### PROBLEM TO WORK ON
Show all lines of the entries in which the word "minh" is found.

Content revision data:

=====

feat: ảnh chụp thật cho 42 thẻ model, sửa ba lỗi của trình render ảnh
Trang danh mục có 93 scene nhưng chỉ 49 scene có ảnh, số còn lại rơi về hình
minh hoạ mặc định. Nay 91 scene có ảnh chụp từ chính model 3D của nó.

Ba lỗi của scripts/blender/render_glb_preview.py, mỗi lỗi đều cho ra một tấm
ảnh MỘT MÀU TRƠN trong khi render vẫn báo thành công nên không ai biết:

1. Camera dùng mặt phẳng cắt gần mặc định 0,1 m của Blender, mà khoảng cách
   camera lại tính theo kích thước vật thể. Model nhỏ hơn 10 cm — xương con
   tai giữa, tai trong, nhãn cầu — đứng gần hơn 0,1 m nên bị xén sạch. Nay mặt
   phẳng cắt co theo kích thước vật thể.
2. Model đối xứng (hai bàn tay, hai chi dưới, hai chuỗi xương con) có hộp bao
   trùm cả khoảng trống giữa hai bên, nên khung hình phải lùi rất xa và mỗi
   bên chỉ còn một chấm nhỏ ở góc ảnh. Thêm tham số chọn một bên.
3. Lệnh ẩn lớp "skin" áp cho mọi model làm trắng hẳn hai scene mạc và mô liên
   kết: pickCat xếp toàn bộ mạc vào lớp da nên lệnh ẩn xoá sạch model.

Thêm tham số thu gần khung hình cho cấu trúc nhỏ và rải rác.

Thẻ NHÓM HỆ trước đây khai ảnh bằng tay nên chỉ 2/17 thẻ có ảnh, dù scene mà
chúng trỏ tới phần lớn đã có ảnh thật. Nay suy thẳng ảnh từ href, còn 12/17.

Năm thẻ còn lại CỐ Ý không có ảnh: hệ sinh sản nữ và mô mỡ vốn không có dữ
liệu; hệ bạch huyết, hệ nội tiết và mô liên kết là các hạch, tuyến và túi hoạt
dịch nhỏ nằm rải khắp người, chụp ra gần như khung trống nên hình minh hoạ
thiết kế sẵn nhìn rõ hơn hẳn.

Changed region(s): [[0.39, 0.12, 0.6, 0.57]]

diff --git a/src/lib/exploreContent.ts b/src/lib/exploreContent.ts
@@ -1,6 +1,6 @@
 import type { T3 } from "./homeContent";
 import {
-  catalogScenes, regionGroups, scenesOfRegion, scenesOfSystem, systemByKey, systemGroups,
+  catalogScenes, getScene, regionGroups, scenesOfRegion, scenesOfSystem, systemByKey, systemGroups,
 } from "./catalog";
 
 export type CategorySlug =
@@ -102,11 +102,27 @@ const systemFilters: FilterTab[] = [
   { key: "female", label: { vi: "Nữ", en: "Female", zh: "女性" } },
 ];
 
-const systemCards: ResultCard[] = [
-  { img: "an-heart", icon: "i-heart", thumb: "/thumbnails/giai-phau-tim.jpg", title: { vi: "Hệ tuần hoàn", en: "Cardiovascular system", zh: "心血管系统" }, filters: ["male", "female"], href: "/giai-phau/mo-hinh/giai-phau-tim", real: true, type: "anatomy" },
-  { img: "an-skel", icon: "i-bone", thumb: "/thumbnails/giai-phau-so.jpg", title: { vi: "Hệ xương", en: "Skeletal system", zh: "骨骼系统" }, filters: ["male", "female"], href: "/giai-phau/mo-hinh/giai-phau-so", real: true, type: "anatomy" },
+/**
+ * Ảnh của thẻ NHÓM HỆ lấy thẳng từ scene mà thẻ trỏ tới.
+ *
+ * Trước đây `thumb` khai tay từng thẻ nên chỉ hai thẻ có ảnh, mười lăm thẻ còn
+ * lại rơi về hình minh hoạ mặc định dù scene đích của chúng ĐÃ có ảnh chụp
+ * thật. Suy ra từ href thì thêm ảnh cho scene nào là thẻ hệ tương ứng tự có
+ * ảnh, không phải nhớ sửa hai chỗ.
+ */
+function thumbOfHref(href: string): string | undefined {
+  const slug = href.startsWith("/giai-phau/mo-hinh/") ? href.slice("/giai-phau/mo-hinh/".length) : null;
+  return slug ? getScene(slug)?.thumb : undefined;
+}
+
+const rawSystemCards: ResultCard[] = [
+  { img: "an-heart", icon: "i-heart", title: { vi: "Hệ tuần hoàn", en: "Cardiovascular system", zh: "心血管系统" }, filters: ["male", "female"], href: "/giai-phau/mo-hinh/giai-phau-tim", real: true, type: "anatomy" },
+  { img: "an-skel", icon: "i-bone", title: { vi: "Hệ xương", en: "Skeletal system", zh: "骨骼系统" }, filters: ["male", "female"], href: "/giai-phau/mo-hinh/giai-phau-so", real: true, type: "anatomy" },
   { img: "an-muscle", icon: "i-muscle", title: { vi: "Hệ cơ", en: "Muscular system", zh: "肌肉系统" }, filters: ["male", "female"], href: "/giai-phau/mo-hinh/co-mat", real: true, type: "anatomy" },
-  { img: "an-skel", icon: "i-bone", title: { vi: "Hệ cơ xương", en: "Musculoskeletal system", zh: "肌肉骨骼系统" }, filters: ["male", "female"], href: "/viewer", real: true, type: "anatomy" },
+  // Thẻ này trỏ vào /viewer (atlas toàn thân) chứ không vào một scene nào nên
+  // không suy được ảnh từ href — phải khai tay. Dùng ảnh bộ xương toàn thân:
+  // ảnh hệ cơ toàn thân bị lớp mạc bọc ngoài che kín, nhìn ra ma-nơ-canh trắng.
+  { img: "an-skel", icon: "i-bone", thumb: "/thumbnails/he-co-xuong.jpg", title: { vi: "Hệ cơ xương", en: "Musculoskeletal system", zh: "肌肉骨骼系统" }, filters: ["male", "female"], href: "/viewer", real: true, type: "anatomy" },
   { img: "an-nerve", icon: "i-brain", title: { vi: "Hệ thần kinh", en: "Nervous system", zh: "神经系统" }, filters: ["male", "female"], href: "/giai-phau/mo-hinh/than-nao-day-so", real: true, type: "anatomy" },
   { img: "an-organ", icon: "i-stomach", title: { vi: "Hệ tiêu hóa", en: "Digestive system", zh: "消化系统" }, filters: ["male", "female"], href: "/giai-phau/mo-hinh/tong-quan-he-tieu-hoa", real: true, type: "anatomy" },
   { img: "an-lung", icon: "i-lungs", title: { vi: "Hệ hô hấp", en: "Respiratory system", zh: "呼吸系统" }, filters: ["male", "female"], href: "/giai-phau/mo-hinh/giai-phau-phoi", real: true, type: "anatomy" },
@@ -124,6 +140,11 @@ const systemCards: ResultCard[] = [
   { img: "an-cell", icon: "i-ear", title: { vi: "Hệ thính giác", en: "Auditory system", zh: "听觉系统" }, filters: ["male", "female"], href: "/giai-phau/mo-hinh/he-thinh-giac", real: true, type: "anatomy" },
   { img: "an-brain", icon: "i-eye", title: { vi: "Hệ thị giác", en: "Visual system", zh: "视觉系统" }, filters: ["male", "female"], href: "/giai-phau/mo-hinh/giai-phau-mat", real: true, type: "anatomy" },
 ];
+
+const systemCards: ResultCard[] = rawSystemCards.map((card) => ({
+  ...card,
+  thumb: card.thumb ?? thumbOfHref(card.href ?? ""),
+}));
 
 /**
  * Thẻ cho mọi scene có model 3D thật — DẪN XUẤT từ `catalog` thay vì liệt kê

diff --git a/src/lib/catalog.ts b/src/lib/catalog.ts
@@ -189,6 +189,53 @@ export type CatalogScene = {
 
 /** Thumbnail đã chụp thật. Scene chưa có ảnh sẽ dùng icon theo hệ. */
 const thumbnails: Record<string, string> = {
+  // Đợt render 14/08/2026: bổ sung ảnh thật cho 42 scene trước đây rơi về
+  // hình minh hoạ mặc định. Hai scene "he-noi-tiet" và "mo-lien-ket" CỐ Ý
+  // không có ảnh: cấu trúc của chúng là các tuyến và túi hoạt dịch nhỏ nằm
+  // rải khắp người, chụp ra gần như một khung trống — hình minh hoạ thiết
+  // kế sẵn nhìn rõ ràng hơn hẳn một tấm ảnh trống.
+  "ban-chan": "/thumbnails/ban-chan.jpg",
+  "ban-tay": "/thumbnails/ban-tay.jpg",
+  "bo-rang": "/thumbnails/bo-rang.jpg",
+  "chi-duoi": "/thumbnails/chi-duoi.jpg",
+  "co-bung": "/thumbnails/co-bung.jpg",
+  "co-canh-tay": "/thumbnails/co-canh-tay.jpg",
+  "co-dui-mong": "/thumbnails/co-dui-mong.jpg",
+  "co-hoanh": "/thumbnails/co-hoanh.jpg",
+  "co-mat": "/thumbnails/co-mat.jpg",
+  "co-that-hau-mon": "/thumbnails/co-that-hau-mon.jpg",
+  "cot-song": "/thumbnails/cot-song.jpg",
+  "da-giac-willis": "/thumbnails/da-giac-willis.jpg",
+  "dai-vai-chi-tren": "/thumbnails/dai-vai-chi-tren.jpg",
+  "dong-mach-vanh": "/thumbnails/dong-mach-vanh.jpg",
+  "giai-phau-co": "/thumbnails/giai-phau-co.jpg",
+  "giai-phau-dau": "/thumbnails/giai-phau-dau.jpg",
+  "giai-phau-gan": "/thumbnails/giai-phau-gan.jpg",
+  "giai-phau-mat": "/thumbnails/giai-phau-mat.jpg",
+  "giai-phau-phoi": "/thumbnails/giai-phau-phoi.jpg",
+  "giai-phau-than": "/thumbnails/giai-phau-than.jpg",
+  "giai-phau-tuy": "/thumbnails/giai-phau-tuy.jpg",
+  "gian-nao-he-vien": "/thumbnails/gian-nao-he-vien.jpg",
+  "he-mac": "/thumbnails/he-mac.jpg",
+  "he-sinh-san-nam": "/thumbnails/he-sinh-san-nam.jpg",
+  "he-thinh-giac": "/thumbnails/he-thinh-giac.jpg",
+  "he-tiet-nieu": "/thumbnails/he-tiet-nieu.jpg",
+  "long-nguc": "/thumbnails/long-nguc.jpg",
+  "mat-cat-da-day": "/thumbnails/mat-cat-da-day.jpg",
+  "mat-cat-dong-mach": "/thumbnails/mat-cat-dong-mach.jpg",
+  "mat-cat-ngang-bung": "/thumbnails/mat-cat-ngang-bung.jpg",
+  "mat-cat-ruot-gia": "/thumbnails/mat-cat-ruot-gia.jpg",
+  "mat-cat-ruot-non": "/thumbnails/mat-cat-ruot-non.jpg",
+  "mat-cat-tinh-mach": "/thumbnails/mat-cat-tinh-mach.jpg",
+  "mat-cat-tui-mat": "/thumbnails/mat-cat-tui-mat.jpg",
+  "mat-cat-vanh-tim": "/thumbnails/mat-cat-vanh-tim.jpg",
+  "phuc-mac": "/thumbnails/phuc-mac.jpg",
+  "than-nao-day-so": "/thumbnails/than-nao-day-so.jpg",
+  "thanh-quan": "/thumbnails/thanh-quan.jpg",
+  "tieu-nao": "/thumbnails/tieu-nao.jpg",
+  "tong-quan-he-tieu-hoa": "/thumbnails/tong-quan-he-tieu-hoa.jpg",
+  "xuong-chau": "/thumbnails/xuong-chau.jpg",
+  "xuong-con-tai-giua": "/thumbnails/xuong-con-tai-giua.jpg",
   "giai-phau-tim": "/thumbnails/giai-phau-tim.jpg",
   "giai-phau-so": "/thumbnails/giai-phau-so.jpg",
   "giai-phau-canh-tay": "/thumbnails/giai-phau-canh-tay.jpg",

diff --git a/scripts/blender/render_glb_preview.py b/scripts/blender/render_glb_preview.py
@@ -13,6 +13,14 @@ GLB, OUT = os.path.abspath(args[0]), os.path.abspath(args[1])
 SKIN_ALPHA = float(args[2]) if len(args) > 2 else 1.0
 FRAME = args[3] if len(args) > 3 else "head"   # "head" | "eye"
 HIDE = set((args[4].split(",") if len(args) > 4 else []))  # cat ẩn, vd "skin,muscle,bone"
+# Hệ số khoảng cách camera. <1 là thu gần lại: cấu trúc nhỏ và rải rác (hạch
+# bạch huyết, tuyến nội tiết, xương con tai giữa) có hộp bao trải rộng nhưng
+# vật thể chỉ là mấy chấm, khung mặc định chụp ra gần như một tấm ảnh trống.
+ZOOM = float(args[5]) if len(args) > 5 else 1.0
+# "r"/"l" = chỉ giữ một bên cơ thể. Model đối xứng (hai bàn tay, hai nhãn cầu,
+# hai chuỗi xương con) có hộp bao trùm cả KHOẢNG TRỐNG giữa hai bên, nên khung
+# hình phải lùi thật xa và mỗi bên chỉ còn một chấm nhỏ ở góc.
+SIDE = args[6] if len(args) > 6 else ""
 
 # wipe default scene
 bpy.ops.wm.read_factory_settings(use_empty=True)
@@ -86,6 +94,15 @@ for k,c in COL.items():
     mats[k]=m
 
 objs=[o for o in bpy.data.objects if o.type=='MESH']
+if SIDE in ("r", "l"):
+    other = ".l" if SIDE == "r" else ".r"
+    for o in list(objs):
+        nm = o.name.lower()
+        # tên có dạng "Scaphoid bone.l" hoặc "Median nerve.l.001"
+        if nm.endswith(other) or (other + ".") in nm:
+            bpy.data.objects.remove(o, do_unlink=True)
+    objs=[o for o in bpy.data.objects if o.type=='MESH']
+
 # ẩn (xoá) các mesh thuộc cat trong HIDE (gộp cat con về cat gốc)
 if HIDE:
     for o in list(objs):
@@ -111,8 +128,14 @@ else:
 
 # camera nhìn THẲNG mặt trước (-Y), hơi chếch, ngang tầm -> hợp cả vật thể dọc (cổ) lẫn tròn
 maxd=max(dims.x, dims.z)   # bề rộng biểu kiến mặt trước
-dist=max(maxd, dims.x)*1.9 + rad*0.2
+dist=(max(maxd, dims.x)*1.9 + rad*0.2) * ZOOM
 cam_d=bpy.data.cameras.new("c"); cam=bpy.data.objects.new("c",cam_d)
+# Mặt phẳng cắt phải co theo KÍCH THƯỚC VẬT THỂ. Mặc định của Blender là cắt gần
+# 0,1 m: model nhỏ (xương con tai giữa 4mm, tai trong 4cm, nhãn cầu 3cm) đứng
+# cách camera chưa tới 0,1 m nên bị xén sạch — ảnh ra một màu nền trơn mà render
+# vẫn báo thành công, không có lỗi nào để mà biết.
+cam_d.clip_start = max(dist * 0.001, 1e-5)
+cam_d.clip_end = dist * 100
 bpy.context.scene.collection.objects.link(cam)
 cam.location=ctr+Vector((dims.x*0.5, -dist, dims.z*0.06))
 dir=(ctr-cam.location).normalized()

=====

### TASK RESPONSE
minh hoạ mặc định. Nay 91 scene có ảnh chụp từ chính model 3D của nó.
dịch nhỏ nằm rải khắp người, chụp ra gần như khung trống nên hình minh hoạ
+ * lại rơi về hình minh hoạ mặc định dù scene đích của chúng ĐÃ có ảnh chụp
+  // hình minh hoạ mặc định. Hai scene "he-noi-tiet" và "mo-lien-ket" CỐ Ý
+  // rải khắp người, chụp ra gần như một khung trống — hình minh hoạ thiết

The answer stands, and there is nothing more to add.